To establish an easement by prescription, the party making such a claim has the burden of proof. The elements of prescription are (1) possession that is in the right of the party claiming possession and not another, (2) possession that is public, continuous, exclusive, uninterrupted and peaceable, and (3) possession accompanied by a claim of right. OCGA § 44-5-161. Possession of property in conformance with these elements for 20 years confers good title by prescription to the property. OCGA § 44-5-163.
In a recent case, Talboy v. Dukes (__ Ga. App. __, October 4, 2023; A23A1068), the Georgia Court of Appeals examined the definition of “public” possession. The dispute in question revolved around an underground sewer line that extended into an adjacent property. The Court determined that the party seeking an easement could not establish public possession since the sewer line was underground and therefore not visible to the public.
In order to determine the meaning of “public“, the Court looked up its definition in the dictionary. According to Black’s Law Dictionary, the term “public” encompasses the definition of “notorious”. “Notorious possession” is defined as a type of possession that is so visible that it is generally known and discussed by the public or people in the surrounding area. Possession or the act of holding something that has such noticeable features that the owner may be presumed to have knowledge of it and its scope. This definition was taken from the 6th edition of Black’s Law Dictionary, published in 1990.
Applying this definition to adverse possession, the Court reasoned that the claimant could not show that the property was “so conspicuous that it is generally known and talked of by the public or the people in the neighborhood” or had “such elements of notoriety that [the Claimant] may be presumed to have notice of it and of its extent.”

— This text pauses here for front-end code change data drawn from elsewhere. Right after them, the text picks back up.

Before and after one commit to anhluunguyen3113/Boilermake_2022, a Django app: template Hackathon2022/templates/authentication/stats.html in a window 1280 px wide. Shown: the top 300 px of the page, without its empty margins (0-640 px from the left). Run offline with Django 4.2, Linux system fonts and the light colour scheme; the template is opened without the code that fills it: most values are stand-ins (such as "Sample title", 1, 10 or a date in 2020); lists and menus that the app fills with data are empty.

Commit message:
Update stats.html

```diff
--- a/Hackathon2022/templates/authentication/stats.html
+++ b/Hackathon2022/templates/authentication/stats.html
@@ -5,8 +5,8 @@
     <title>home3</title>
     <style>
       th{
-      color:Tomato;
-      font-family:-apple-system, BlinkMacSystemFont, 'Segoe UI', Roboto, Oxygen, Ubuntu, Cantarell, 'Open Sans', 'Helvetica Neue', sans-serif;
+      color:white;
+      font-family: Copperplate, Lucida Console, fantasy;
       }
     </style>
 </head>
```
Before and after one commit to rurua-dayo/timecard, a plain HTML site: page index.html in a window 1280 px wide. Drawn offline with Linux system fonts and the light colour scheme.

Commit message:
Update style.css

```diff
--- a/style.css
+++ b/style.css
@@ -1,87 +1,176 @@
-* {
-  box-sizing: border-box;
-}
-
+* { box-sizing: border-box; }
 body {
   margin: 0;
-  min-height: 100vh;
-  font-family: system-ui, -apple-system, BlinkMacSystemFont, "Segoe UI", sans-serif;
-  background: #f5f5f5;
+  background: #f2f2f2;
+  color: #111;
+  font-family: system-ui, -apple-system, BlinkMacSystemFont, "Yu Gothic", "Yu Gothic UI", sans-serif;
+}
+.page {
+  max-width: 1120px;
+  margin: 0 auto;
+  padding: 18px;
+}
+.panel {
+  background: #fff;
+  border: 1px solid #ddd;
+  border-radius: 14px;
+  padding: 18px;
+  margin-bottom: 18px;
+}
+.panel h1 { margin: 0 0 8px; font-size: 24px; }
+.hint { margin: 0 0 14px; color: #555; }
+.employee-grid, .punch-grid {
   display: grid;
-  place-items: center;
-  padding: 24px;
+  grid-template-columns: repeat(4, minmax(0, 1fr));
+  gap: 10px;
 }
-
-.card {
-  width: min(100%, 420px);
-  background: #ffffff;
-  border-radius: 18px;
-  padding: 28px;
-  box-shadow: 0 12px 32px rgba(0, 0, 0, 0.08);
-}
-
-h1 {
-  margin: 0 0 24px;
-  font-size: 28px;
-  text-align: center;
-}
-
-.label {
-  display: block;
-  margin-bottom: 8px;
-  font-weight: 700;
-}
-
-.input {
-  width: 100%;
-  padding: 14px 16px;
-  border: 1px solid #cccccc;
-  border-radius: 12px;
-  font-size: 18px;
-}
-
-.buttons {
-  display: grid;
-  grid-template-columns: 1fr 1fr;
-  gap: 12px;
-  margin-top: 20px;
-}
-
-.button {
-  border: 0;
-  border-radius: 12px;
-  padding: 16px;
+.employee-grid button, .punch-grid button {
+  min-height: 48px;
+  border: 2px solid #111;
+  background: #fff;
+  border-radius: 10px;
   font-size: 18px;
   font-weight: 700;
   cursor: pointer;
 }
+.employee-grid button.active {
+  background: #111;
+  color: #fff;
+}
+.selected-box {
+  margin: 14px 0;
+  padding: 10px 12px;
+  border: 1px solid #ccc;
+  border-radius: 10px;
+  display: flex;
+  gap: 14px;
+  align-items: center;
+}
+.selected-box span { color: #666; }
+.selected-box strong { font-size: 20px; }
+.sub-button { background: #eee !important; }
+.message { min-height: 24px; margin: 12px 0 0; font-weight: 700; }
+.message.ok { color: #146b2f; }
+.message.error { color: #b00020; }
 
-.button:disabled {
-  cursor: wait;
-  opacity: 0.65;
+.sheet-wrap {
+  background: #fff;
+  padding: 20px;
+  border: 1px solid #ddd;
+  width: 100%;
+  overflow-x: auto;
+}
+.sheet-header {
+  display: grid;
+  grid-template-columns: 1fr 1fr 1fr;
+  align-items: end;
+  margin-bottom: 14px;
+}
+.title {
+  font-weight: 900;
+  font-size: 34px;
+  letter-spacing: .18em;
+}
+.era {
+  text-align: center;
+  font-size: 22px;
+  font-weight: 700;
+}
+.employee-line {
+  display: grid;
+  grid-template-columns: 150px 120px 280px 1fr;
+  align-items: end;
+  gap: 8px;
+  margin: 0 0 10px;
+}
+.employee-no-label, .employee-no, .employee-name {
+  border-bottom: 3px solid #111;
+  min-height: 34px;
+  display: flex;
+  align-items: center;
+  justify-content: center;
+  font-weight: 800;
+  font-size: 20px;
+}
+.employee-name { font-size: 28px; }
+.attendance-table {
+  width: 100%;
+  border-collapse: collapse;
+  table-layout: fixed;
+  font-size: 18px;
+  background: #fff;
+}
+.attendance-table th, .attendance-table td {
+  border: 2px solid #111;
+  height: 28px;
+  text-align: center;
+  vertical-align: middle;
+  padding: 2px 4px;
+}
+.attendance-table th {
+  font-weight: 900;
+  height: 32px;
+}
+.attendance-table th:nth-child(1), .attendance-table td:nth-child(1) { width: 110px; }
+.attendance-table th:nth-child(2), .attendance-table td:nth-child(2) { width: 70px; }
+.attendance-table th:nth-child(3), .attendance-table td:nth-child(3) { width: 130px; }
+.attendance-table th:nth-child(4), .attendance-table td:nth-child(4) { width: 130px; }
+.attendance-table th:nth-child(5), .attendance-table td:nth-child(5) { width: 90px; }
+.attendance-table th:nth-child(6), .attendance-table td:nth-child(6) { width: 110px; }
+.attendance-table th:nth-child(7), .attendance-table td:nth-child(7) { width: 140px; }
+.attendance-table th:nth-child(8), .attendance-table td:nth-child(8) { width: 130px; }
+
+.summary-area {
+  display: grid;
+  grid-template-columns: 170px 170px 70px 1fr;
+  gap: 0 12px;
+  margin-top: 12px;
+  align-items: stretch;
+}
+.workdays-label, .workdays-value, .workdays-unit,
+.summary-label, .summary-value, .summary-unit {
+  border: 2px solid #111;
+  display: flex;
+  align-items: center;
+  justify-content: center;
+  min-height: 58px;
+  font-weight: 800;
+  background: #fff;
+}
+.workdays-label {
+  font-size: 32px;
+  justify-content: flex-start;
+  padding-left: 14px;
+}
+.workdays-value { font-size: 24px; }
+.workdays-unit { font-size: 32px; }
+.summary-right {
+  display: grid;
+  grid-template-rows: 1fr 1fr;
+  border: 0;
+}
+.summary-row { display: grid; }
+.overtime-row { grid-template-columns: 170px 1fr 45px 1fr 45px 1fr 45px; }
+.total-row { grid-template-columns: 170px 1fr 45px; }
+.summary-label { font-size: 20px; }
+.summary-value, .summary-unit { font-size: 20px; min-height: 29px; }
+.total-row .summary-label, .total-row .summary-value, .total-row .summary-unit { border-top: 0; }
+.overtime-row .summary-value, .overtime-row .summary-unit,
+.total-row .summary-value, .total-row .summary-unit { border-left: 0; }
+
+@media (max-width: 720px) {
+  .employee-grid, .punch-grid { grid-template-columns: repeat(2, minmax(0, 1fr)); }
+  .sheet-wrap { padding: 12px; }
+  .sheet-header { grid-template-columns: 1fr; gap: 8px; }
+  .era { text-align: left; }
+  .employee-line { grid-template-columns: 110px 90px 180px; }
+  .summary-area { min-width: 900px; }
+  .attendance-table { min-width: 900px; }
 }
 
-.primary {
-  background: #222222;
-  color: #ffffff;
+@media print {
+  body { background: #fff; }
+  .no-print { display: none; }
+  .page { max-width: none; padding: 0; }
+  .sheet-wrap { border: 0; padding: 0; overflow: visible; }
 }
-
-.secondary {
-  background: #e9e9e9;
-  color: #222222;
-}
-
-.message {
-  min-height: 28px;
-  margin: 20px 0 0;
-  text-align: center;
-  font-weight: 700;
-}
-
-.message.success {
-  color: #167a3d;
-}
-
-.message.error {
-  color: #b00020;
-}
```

The law regarding obtaining title to land by adverse possession can be abstract and confusing, but Talboy provides clarity regarding how to apply the requirement of public possession in the real world. Please call us at 404-382-9991 to discuss any questions you have about an easement or adverse possession.